The Model seen from the north-east
The Model seen from the west
The Model seen from the south
The Architectural Model of the Main Quad, 1630s

Published October 2013

By the 1630s, the Fellows of Univ had felt for some time that they needed to build a larger quadrangle, to cope with the numbers of undergraduates now coming into the College.

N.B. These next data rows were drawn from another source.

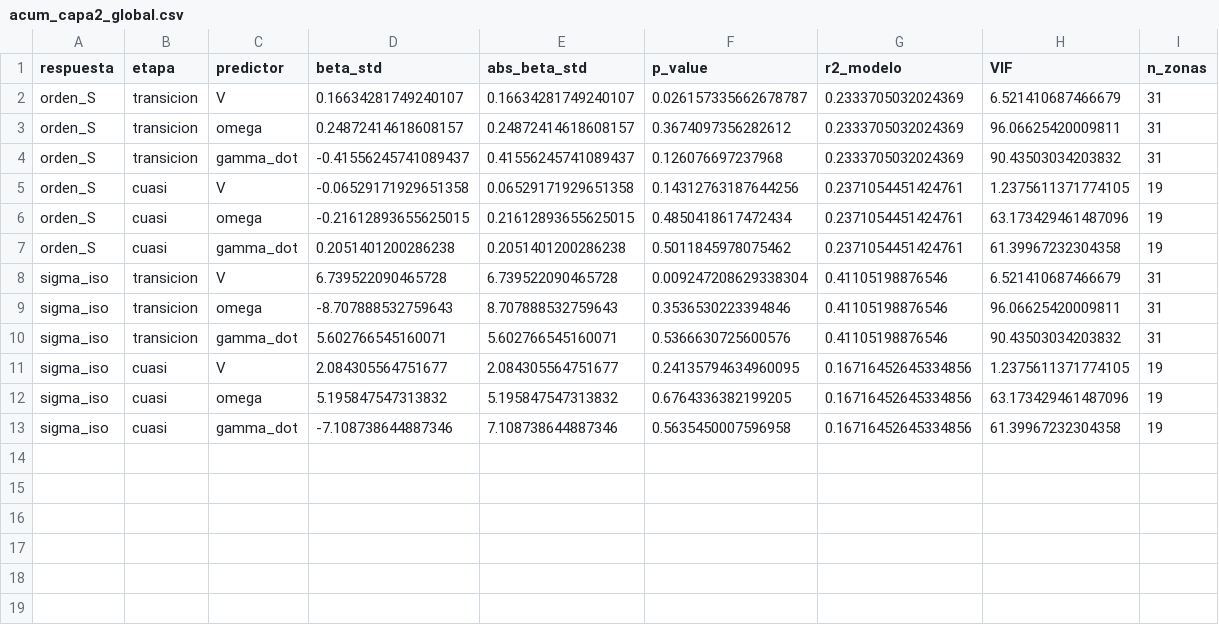
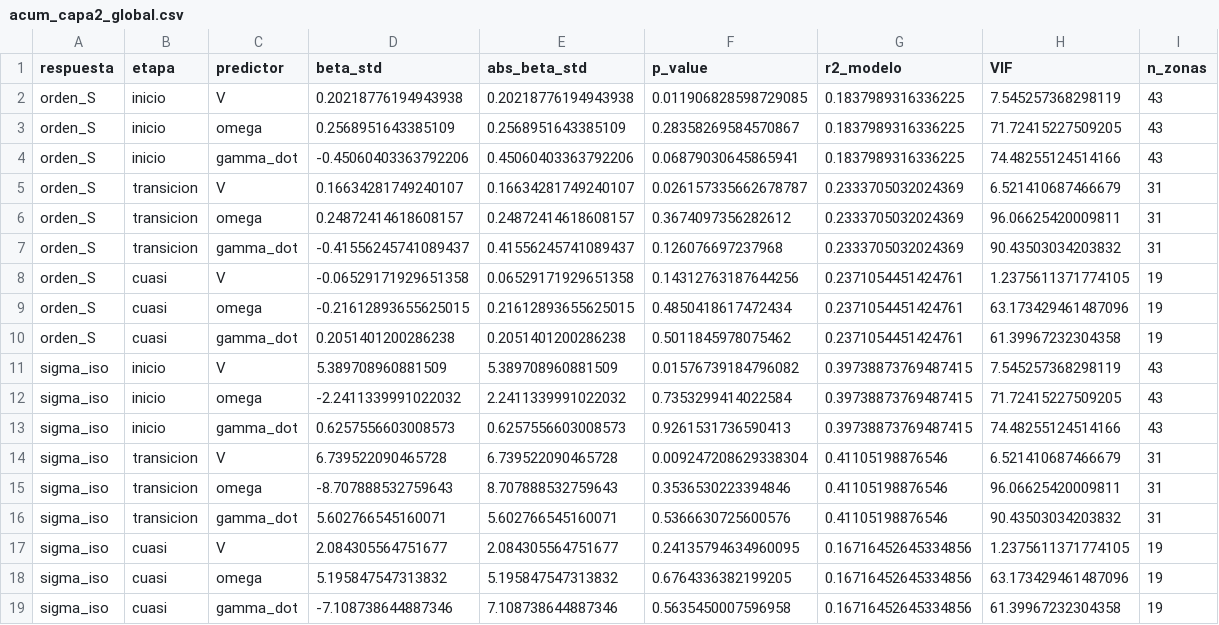
Before and after one commit to patricioamoreno/PIV_analisis_carbopol_fibers, a CSV file: acum_capa2_global.csv, drawn as a sheet; the diff names each change by its address in the sheet, - before the commit and + after, or states it on an @@ line.

```diff
--- a/acum_capa2_global.csv
+++ b/acum_capa2_global.csv
+row 2: orden_S | inicio | V | 0.20218776194943938 | 0.20218776194943938 | 0.011906828598729085 | 0.1837989316336225 | 7.545257368298119 | 43
+row 3: orden_S | inicio | omega | 0.2568951643385109 | 0.2568951643385109 | 0.28358269584570867 | 0.1837989316336225 | 71.72415227509205 | 43
+row 4: orden_S | inicio | gamma_dot | -0.45060403363792206 | 0.45060403363792206 | 0.06879030645865941 | 0.1837989316336225 | 74.48255124514166 | 43
+row 11: sigma_iso | inicio | V | 5.389708960881509 | 5.389708960881509 | 0.01576739184796082 | 0.39738873769487415 | 7.545257368298119 | 43
+row 12: sigma_iso | inicio | omega | -2.2411339991022032 | 2.2411339991022032 | 0.7353299414022584 | 0.39738873769487415 | 71.72415227509205 | 43
+row 13: sigma_iso | inicio | gamma_dot | 0.6257556603008573 | 0.6257556603008573 | 0.9261531736590413 | 0.39738873769487415 | 74.48255124514166 | 43
```
Also changed, not shown: acum_capa1_estratificado.csv, acum_capa1_global.csv, 16 other files.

The question was how to find the money for this project. Then in 1631 Sir Simon Bennet, one of our Old Members, died leaving the College a large estate in Northamptonshire. The income from the estate would support more Fellows and Scholars, but there was also a great deal of timber on the land, which could be sold off to pay for the construction of a new quadrangle.

 

At once the College with its new Master Thomas Walker moved into action. We know of at least two designs for a quadrangle which the Master and Fellows considered, one very modern, and one more traditional. The traditional design, designed by Richard Mason, who had also worked on Canterbury Quadrangle at St. John’s College, won.

 

In the archives we have many plans relating to this project, showing the way that it evolved with time, but we also possess these substantial portions of an architectural model, made of card. Sir Howard Colvin, the great architectural historian, was in no doubt that this is the oldest model of its kind in Britain, and it is therefore one of Univ’s greatest treasures.

 

Both the model, and all the plans of the new quadrangle are drawn to the same scale, so that the model can be placed on top of any of the plans, as can be seen in these photographs (taken when the model was exhibited at the Yale Center for British Art in 2010). We must therefore imagine the Master and Fellows of the 1630s crowding around this model and the plans, heatedly discussing its designs.

 

Work started on the new quadrangle in 1634, and was finally completed in 1676. More information about the complex history of its construction can be found in the section on College buildings, and also in Robin Darwall-Smith, A History of University College, Oxford (Oxford, 2008), Chapters 9–10.